This of course is the post-outbreak photo, of members of the Women’s Land Army (“land girls”) being trained at an agricultural college. “As we were walking round, a shapeless female figure in voluminous garments passed across the weeping landscape… ‘She used to be a fashion artist,’ said the Principal. Another figure in corduroy breeches clumped past with a spade across her shoulder. ‘She was a typist,’ said the Principal. ‘No, I’m wrong, a ladies’ hairdresser.'” (p. 276) While he’s there a group of evacuated London schoolboys come past on a tour and express astonishment about where their food comes from.

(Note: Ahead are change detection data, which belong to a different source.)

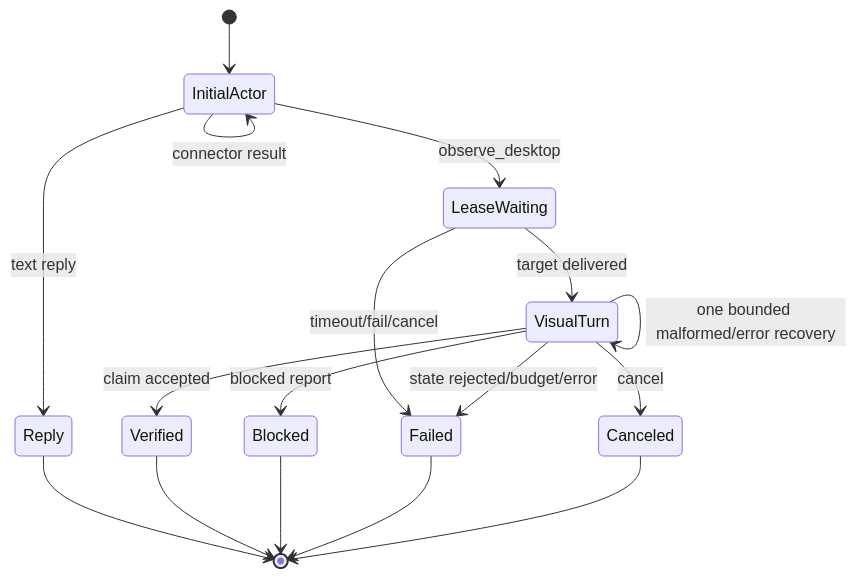
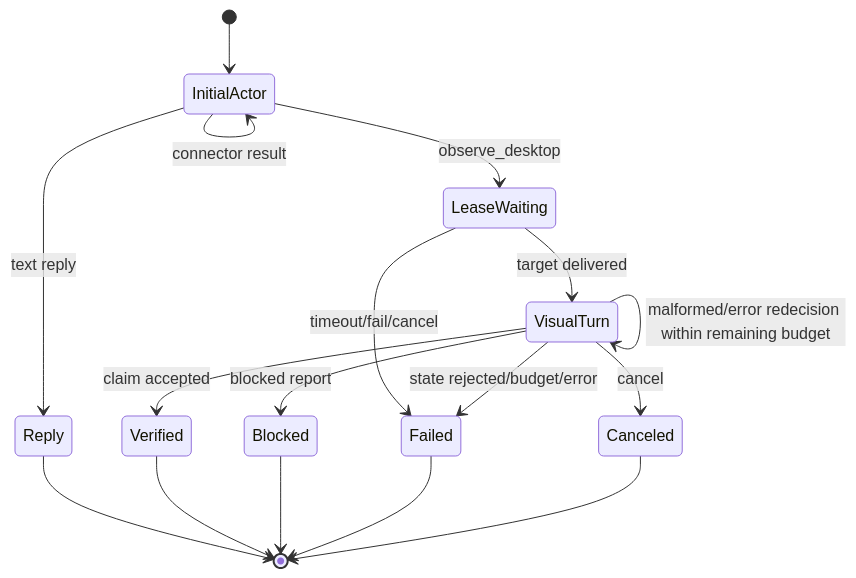
Before and after one commit to zoujiapeng/lingdong-script: the eighth of 10 diagrams in docs/project-guide/02-runtime-flows.md, drawn with Mermaid. The commit also changed other lines of this file and 45 other files, not shown here.

````diff
--- a/docs/project-guide/02-runtime-flows.md
+++ b/docs/project-guide/02-runtime-flows.md
@@ -512,21 +489,21 @@
 ```mermaid
 stateDiagram-v2
   [*] --> InitialActor
   InitialActor --> Reply: text reply
   InitialActor --> LeaseWaiting: observe_desktop
   InitialActor --> InitialActor: connector result
   LeaseWaiting --> VisualTurn: target delivered
   LeaseWaiting --> Failed: timeout/fail/cancel
   VisualTurn --> VisualTurn: action recorded
   VisualTurn --> VisualTurn: stale discarded
-  VisualTurn --> VisualTurn: one bounded malformed/error recovery
+  VisualTurn --> VisualTurn: malformed/error redecision within remaining budget
   VisualTurn --> Verified: claim accepted
   VisualTurn --> Blocked: blocked report
   VisualTurn --> Failed: state rejected/budget/error
   VisualTurn --> Canceled: cancel
   Reply --> [*]
   Verified --> [*]
   Blocked --> [*]
   Failed --> [*]
   Canceled --> [*]
 ```
````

The overall image is of a country is a state of slightly bemused dislocation, waiting for the bombs to fall, and in the meantime being disproportionately shocked by minor changes to their lives. “In the public-house between Frome and Bath… the tap room was full of the usual country characters, all talking about the War and listening to the B.B.C. news bulletin. Until the War the names of B.B.C. announcers had never been divulged, but as soon as War was declared, these gentlemen owned the best-known names in England. At first the phrase “and this is Frank Phillips reading it” was as startling and extraordinary as if The Times leaders had been signed.” (p. 214)
The postscript of the book has Morton as a member of the Home Guard (“Dad’s Army”—and this sounds like that) leading his platoon in a search for downed German airmen. “Harry and George clumb upon a mound of hay and prod about in it; and I am reminded of some story, read long ago, of Roundheads searching for Cavaliers…. Danger gas skipped us for a century or two; and now we are back in Danger, with a gun under the bed and an ear cocked for the sound of a signal” (p.285-7)
I said a lot of this is hack travel writing, but when he wants to, he really can write. Two examples:
- “I shall never believe in ghosts until I hear of one that spends its time turning on the hot water or switching the electric light off and on. A ghost that merely glides past all these fascinating modern improvements is not, to my way of thinking, genuine or convincing.” (p.15)
- “Indeed, from their willingness to provide tea and sell fudge, it is clear that the old houses of Alfriston fully appreciate the profit to be made from those who are so starved of beauty that they will go miles to look at a thatch.” (p. 102)
As befits a highly prolific writer he’s uneven, but when he’s good he’s very good.
He’s even got a personal society.
One more interesting snippet as my postcript.
“The verb to canter is, of course, a contraction of a ‘Canterbury gallop’, which was the easy hand gallop into which the pilgrims urged their horses, possibly when they came to level stretches of the South Downs.”(p. 69)
(My edition is Metheun and Co London, 1942, I’d imagine the original, produced to the “Book Production War Economy Standard” – it is a hardback, but the paper’s very cheap-looking.)